Professor of Kinesiology
College of Health and Human Services
"Teaching effectiveness is being able to make a connection and instill a hunger for lifelong learning. Steve excels at that."
Steve Hardy counts himself lucky that, twice now, his students have been there for him during the hardest challenge a parent can face—the death of a child.
When his son, Josh, died of cancer in 1993, and then Nate, a Navy SEAL, was killed in Iraq in 2008, Hardy didn’t do the “safe” thing and hide his feelings from his students. Instead, he opened up to them.
The remarkable support they returned, Hardy says, allowed him to develop a rich, life-affirming bond with them that ultimately made him a better teacher.
“That had a profound effect on my teaching, because I realized how much more you can get out of a class when you see how truly wonderful these students are as individuals, and let them be part of your life,” says Hardy, who’s taught at UNH since 1988.
Helping students to become critical thinkers and problem solvers, Hardy says, means engaging them on a more personal level.
“Teaching effectiveness is being able to make a connection and instill a hunger for lifelong learning. Steve excels at that,” says Neil Vroman, associate dean of the College of Health and Human Services.
So, Hardy memorizes every student’s name (and some of his classes have had upwards of 80 students). He’s made himself Web-savvy, and uses UNH Blackboard extensively. And he keeps the pace lively and interactive—fostering debate between students, asking them to critique each other’s work, and training an eye on anyone trying to duck a question.
“Many students come in here and think, ‘Sports studies? This’ll be easy,’” Hardy says. “But then a few weeks later they’re saying, ‘Uh-oh. This is serious!’”
Hardy co-wrote Sport Marketing, a textbook now in its third edition, printed in six languages, and used in classrooms around the world.
He also helped launch the Charles Holt Archives of American Hockey, at the Dimond Library. A collaboration of faculty, students, and staff, it allows students to dig into primary sources—a process many find transformative.

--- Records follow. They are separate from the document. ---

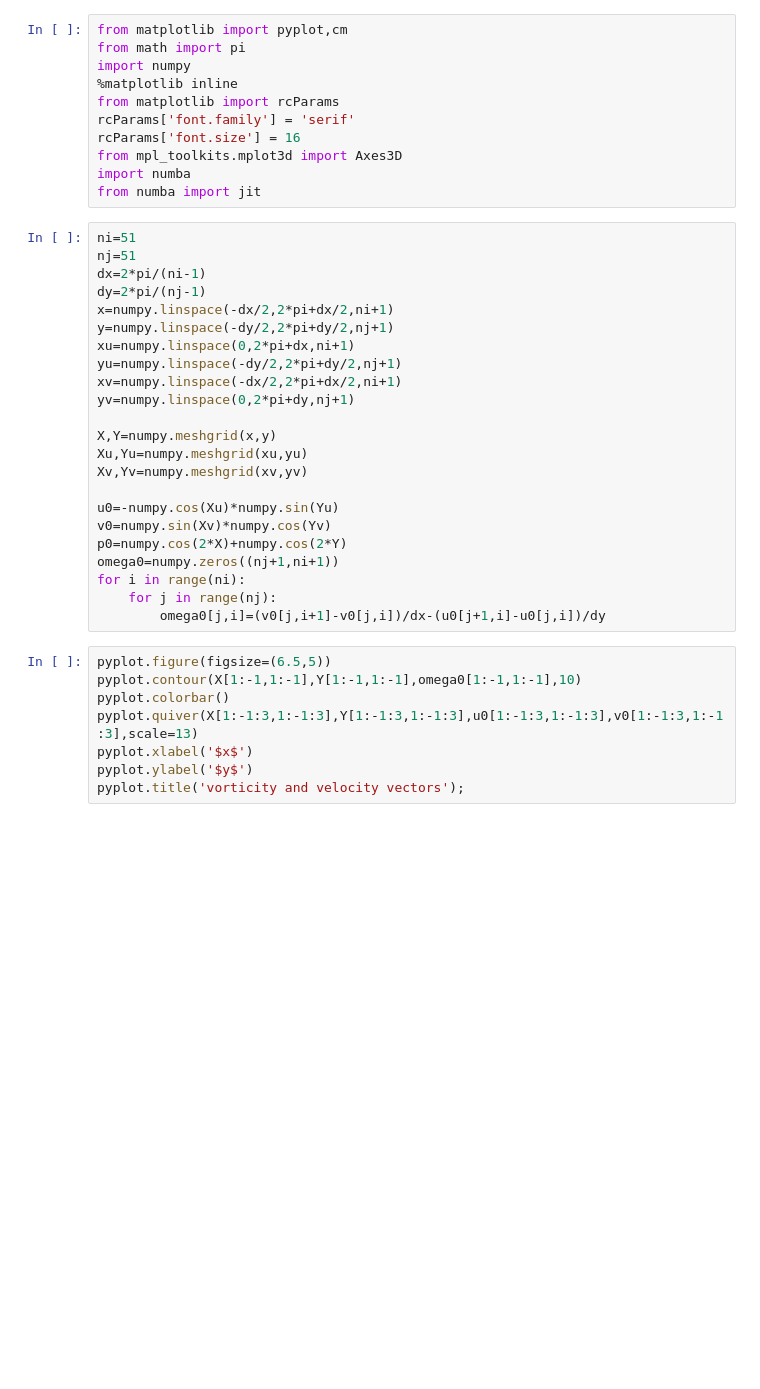
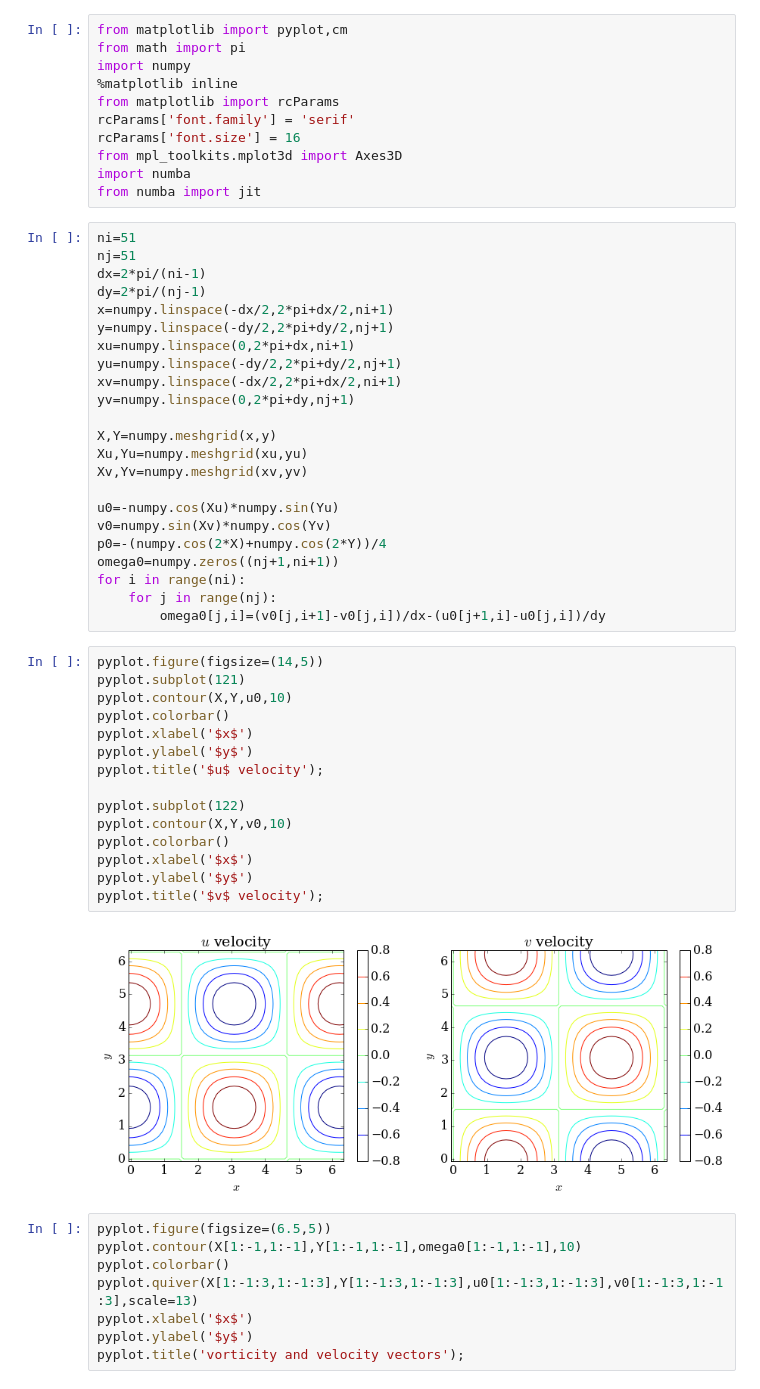
Before and after one commit to yujiasheng912/MAE6225, a Jupyter notebook: TG_vortex.ipynb, the cells around one changed output. Drawn from its saved outputs; the diff is of its cells as text; blank space fills up the shorter version.

```diff
--- a/TG_vortex.ipynb
+++ b/TG_vortex.ipynb
@@ -27,11 +27,28 @@ Xv,Yv=numpy.meshgrid(xv,yv)
 
 u0=-numpy.cos(Xu)*numpy.sin(Yu)
 v0=numpy.sin(Xv)*numpy.cos(Yv)
-p0=numpy.cos(2*X)+numpy.cos(2*Y)
+p0=-(numpy.cos(2*X)+numpy.cos(2*Y))/4
 omega0=numpy.zeros((nj+1,ni+1))
 for i in range(ni):
     for j in range(nj):
         omega0[j,i]=(v0[j,i+1]-v0[j,i])/dx-(u0[j+1,i]-u0[j,i])/dy
+# %%
+pyplot.figure(figsize=(14,5))
+pyplot.subplot(121)
+pyplot.contour(X,Y,u0,10)
+pyplot.colorbar()
+pyplot.xlabel('$x$')
+pyplot.ylabel('$y$')
+pyplot.title('$u$ velocity');
+
+pyplot.subplot(122)
+pyplot.contour(X,Y,v0,10)
+pyplot.colorbar()
+pyplot.xlabel('$x$')
+pyplot.ylabel('$y$')
+pyplot.title('$v$ velocity');
+# %% [output]
+[figure, added]
 # %%
 pyplot.figure(figsize=(6.5,5))
 pyplot.contour(X[1:-1,1:-1],Y[1:-1,1:-1],omega0[1:-1,1:-1],10)
```
Also changed, not shown: parts of 32 cells of this notebook.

Hardy and his wife, Donna, a longtime UNH employee, are active in Operation Hat Trick, a program in UNH Athletics, which donates hats to wounded soldiers in memory of Nate Hardy. He also serves as the faculty representative to the NCAA and chairs the President’s Athletics Advisory Council.